It seems to me, that despite the general consensus that no one actually cares about cover letters, they are still embedded in the recruitment process for a large number of organisations. Looking through vacancies, both on job boards and company websites, it appears that alongside a CV, candidates are almost always required to send in a cover letter to support their application.

But why, when no one cares about them, or really gets anything out of them?

I’ll be honest; the only time I ever attempt to read a cover letter is when I’m trying to determine the communication/language skills of a candidate. When it comes to CV’s many international candidates pay to have theirs written for them (which can be a problem when they can’t explain what’s on there!), meaning it’s difficult to determine the English ability of a candidate, as it’s not actually their handy work. However, on many occasions, even this proves to be a waste of my time as the cover letter is so standardised it may well have been written by someone on the other side of the world.

And therein lies the problem.

Cover letters have become so standardised that there is simply nothing to gain from reading them. Candidates typically send the same cover letter for every role they apply for, and the information within the cover letter is nothing that can’t be easily found within the first few lines of their CV, or LinkedIn profile. This again brings me back to my question about why companies still actually want candidates to send through cover letters- is it because they have always been a part of the recruitment model and people are afraid of change? Maybe.  The truth is, when I speak with hiring managers about why they want cover letters, I never really get an answer- “It’s just a standard requirement of ours and always has been” is the most common response.

So despite the fact that nothing is gained from reading cover letters, no one likes them, and candidates typically make no effort with them, how can you as an applicant really stand out, while still sticking to the vacancy application requirements? One good way, is to actually personalise your cover letter and make it relevant to the person/role you are applying for. The second, is to present it in a way that will stand out. Now, I don’t mean go and hire a graphic designer to make your cover letter look amazing, I’m talking something far simpler. Go down to your local post office, and mail your cover letter in the old fashioned way. Now this approach is best taken if you have already spoken to a hiring manager on the phone, as this type of cover letter (or personalised letter as we like to call it) is a great way to follow up a conversation and really stick in the mind of the decision maker.

By now you may be thinking “who send snail-mail in the age of the email?!” But that’s exactly the point! Sending your cover letter via email, along with the other 50 applicants isn’t really going to get you notice is it? But sending something rare like a letter certainly will. Here’s a handy tip for you – send it in an A4 sized envelope; because who doesn’t open mail that comes in an A4 sized envelope? I still think it’s best to also send your resume through in digital copy as this can make it easier for hiring managers to pass among each other, but reference the fact you have also emailed a digital copy of your CV in your personalised, physical letter.

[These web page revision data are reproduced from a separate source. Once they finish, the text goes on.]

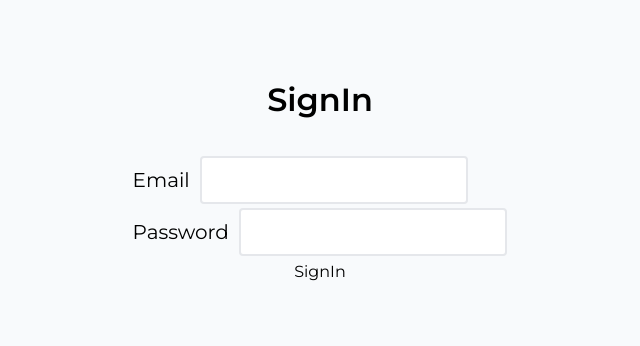
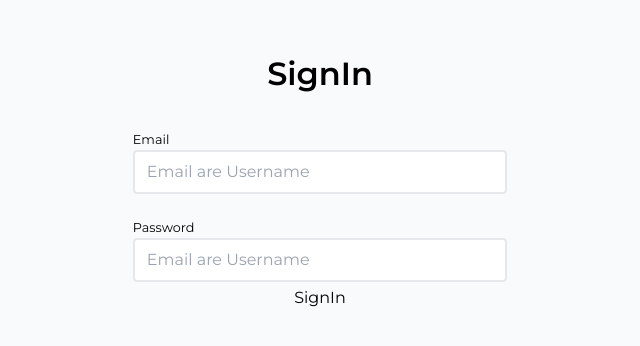
Before and after one commit to PawaOx4th/react-ts-e-commerce-app, a React (Vite) app: page /signIn in a window 1280 px wide. Shown: the part 220-566 px from the top of the page, without its empty margins (0-640 px from the left). Built offline with nearby package versions, Linux system fonts and the light colour scheme.

Commit message:
refactor: 💡 Styling lable and input
type password and email.

```diff
--- a/src/components/FormTemplate.tsx
+++ b/src/components/FormTemplate.tsx
@@ -18,7 +18,7 @@ const Container = styled.div<ContainerStylePropTypes>`
   gap: 2rem;
   background-color: ${(props) => props.bgColor ?? "#f8fafc"};
   height: 100%;
-  width: auto;
+  width: 100%;
   padding: 2rem;
   border-radius: 6px;
 `
@@ -48,40 +48,75 @@ function FormTemplate({
         <TitleText>{title}</TitleText>
       </div>
       <form
-        className={clsx("flex", "flex-col", "gap-1")}
+        className={clsx("flex", "flex-col", "gap-1", "w-full sm:w-[65%]")}
         onSubmit={(e) => {
           e.preventDefault()
           onSubmit(email, password)
         }}
       >
-        <Label htmlFor={emailId}>
-          Email &nbsp;
+        <div className='block relative'>
           <Input
             type='email'
             name=''
             id={emailId}
             required
             value={email}
+            placeholder={"Email are Username"}
             onChange={(e) => {
               onChange(e.target.value, "email")
             }}
+            className={clsx(
+              "peer",
+              "py-2 px-3 rounded outline-none mt-5",
+              "border-2 border-solid focus:border-main-primary",
+              "w-full",
+            )}
           />
-        </Label>
+          <Label
+            htmlFor={emailId}
+            className={clsx(
+              "text_small",
+              "absolute top-0 left-0",
+              "peer-placeholder-shown:font-normal font-medium",
+              "transition-all",
+              "peer-focus:text-main-primary peer-focus:uppercase",
+            )}
+          >
+            Email &nbsp;
+          </Label>
+        </div>
 
-        <Label htmlFor={passwordId}>
-          Password &nbsp;
+        <div className='block relative mt-5'>
           <Input
             type='password'
             name=''
             id={passwordId}
-            minLength={6}
             required
             value={password}
+            placeholder={"Email are Username"}
             onChange={(e) => {
               onChange(e.target.value, "password")
             }}
+            className={clsx(
+              "peer",
+              "py-2 px-3 rounded outline-none mt-5",
+              "border-2 border-solid focus:border-main-primary",
+              "w-full",
+            )}
           />
-        </Label>
+          <Label
+            htmlFor={passwordId}
+            className={clsx(
+              "text_small",
+              "absolute top-0 left-0",
+              "peer-placeholder-shown:font-normal font-medium",
+              "transition-all",
+              "peer-focus:text-main-primary peer-focus:uppercase",
+            )}
+          >
+            Password &nbsp;
+          </Label>
+        </div>
 
         <button type='submit'>{title}</button>
       </form>
--- a/src/components/atom/Input.tsx
+++ b/src/components/atom/Input.tsx
@@ -3,14 +3,15 @@ import clsx from "clsx"
 
 type InputPropsType = {} & ComponentPropsWithRef<"input">
 
-function Input({ children, ...props }: Omit<InputPropsType, "className">) {
+function Input({ children, className, ...props }: InputPropsType) {
   return (
     <input
       {...props}
-      className={clsx(
-        "py-2 px-3 rounded outline-none ",
-        "border-2 border-solid focus:border-black",
-      )}
+      className={
+        Boolean(className)
+          ? className
+          : clsx("py-2 px-3 rounded outline-none ", "border-2 border-solid focus:border-black")
+      }
     >
       {children}
     </input>
--- a/src/components/atom/Label.tsx
+++ b/src/components/atom/Label.tsx
@@ -1,9 +1,9 @@
 import clsx from "clsx"
 import { ComponentPropsWithoutRef } from "react"
 
-function Label({ children, ...props }: Omit<ComponentPropsWithoutRef<"label">, "className">) {
+function Label({ children, className, ...props }: ComponentPropsWithoutRef<"label">) {
   return (
-    <label {...props} className={clsx("text-xl")}>
+    <label {...props} className={clsx(className)}>
       {children}
     </label>
   )
--- a/src/style/index.css
+++ b/src/style/index.css
@@ -55,3 +55,10 @@ p {
     @apply text-xl;
   }
 }
+
+@layer components {
+  small,
+  .text_small {
+    font-size: 0.8rem;
+  }
+}
```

Traditional cover letters are boring, useless and often overlooked, so why not mix yours up and stand out from the crowd? This approach may seem old-fashioned and out of date, but I can guarantee you will get noticed among a pool of candidates, and that may be the difference between you getting a role and being just another applicant.

For more information on how to write a winning personalised letter, or anything to do with landing your dream role, head over to the Jobzdojo Gumroad Learning Centre.

Eamonn Dunn

920 Recruitment, Auckland